(Last updated: 04 April 2022)
This is the companion website to the Saraga collections. Saraga collections are currently the largest annotated open data collections available for computational research on Indian Art Music. They comprise audio, editorial metadata, manual and automatically extracted annotations for different aspects of melody, rhythm and structure. The Saraga collections were conceived and built as a part of the CompMusic project and is currently maintained by the Music Technology Group, Universitat Pompeu Fabra, Barcelona.
This page provides up-to-date statistics of the collections, detailed documentation on the organization of the collections, available annotations and their formats, example scripts to access the collections through the PyCompMusic API.
This website is intended to be the companion website to the following paper, which describes the Saraga collections in detail:
A. Srinivasamurthy, S. Gulati, R. Caro, X. Serra, "Saraga: Open Datasets for Research on Indian Art Music", Empirical Musicology Review, vol. 16, no. 1, pp. 85-98, 2021.
If you use the Saraga data collections in your work, please cite the above paper and include a link to this webpage (https://mtg.github.io/saraga/).
As of 03 Oct 2020, here are the coverage and completeness statistics of the Saraga collections.
Coverage statistics describe the different unique entities of different concepts in the data collections.
|Total recordings in multi-track||-||168|
|Total artists (lead+accompanying)||36||64|

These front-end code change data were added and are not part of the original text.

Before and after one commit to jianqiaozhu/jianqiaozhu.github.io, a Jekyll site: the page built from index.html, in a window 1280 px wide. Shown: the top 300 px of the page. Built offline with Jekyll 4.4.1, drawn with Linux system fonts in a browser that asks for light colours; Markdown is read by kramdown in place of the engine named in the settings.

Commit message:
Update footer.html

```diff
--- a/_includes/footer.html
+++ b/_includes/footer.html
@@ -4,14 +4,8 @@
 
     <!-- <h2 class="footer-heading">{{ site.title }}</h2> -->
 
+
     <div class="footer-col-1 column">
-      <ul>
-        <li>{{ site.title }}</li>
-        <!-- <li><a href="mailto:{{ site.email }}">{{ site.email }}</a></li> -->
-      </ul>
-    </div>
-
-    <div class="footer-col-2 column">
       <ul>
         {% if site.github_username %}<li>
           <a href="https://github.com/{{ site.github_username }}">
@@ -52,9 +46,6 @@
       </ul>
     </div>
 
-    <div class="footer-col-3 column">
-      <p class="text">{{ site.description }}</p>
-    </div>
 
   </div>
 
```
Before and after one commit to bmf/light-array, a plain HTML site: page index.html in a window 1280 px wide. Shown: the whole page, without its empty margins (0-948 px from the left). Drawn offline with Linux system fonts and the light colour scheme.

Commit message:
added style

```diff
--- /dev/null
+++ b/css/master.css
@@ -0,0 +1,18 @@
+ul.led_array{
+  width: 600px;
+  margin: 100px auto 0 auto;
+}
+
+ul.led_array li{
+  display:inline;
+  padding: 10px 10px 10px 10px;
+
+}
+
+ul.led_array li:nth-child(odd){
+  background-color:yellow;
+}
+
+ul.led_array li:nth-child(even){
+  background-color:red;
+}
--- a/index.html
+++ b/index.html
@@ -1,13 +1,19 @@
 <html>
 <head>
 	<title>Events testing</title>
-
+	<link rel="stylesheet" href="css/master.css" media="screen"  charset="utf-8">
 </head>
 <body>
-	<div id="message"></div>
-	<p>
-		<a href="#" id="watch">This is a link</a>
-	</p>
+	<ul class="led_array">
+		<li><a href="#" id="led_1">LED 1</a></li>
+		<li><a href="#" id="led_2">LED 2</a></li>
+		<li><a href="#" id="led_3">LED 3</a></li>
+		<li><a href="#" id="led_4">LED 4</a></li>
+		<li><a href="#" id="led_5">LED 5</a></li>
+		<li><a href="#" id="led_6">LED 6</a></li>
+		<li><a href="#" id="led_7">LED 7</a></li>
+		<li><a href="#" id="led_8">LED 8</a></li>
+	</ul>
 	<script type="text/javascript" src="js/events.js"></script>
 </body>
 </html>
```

|Total duration||43.6 hours||52.7 hours|
Completeness statistics describe how complete the available data and metadata are, by reporting the total number of recordings in the collections that contain the associated metadata. Detailed information is provided along with a description of file formats, but a summary is provided below. The last two columns show the number of recordings in the Hindustani music collection (HM) and Carnatic Music collection (CM) that contain the corresponding data/metadata.
-NA indicates “Not Available”.
|Stereo mix||Audio file (mp3)||108||249|
|Raga||raga/s of the music piece||91||185|
|Taala||taala/s of the music recording||70||185|
|Laya||laya/s of the music recording||63||
|Form||Music form of the recording||74||183|
|Tonic||The tonic of the recording||108||249|
|Pitch||F0 extracted from mixed stereo track||108||249|
|Vocal Pitch||F0 extracted from the vocal track||
|Lead vocal track||For multitrack||
|Violin track||For multitrack||
|Secondary vocal track||For multitrack||
|Mridangam bass drum track||For multitrack||
|Mridangam treble drum track||For multitrack||
|Ghatam track||For multitrack||
|Melodic phrases||Manually annotated melodic phrases||53||117|
|Sama||Time-aligned sama annotations||75||141|
|Tempo||Tempo related annotations||75||133|
|Section||Section boundaries and section names||75||119|
The data in Saraga collections are organized by individual music cultures - Carnatic and Hindustani, and further organized into releases and recordings. For each recording, we have associated audio, editorial metadata and annotations identified by the MusicBrainz ID of the recording. Further details are here: Organization and file formats
There are primarily two ways of accessing the Saraga data collections
The data in the collections can be accessed through the PyCompMusic API built to access Dunya collections. In addition, the Saraga repository provides a dump of all editorial metadata and some annotations. Larger files such as audio and pitch annotations are not amenable for storage in a git repository and hence a zip archive of the data is available. For tracking and versioning, the Saraga repository stores the md5 checksum of the file for comparsion with the files in the zip archive. Further details are here: Access to data and example scripts
We illustrate some of the applications that use Saraga collections for music education or exploration:
The Musical Bridges project aims at bringing together different cultures through music understanding. The tools in Musical Bridges offer interactive visualizations synchronized to recordings from the Saraga collections and facilitate the comprehension of some of the key elements of Carnatic and Hindustani music traditions.
Saraga App: We have built an android mobile app that is a music exploration tool and provides an enhanced listening experience with a subset of Saraga Hindustani and Carnatic collections. The app is free - we invite you to download the app from Play Store and try it out.
The audio, metadata, annotations in the collections and the code in this repository are released under different open licenses. Please see LICENSE file for more details.
Several people and institutions have contributed to the Saraga data collections. Please see the list of contributors for a complete list of contributors.
Saraga collections are envisioned to be living and growing collections of data. Community contributions to the collections in terms of more audio data, editorial metadata, manual annotations and automatic extractors are welcome. Research problems and innovative applications using Saraga data collections can be showcased here. If you have audio data and annotations that align well with Saraga collections in content, quality and distribution licenses, please contact any of us below to contribute them to the data collections.
The editorial metadata for the audio recordings that already exist in the collection can be added/updated on MusicBrainz. New manual annotations or updates to the existing ones could be submitted through a pull request to the git repository, which will be merged after due verification by community experts. Automatic annotations can be added to the recordings in the collection by writing an extractor in PyCompMusic tools, which will then extract automatic annotations to be added as derived files.
If you have any questions, queries or comments about the data collections, or if you wish to contribute to the collections, please contact any of us below:
Ajay Srinivasamurthy (email@example.com)
Sankalp Gulati (firstname.lastname@example.org)
Rafael Caro (email@example.com)
Prof. Xavier Serra (firstname.lastname@example.org)
We would be glad to know more about how you have used the Saraga data collections in your work!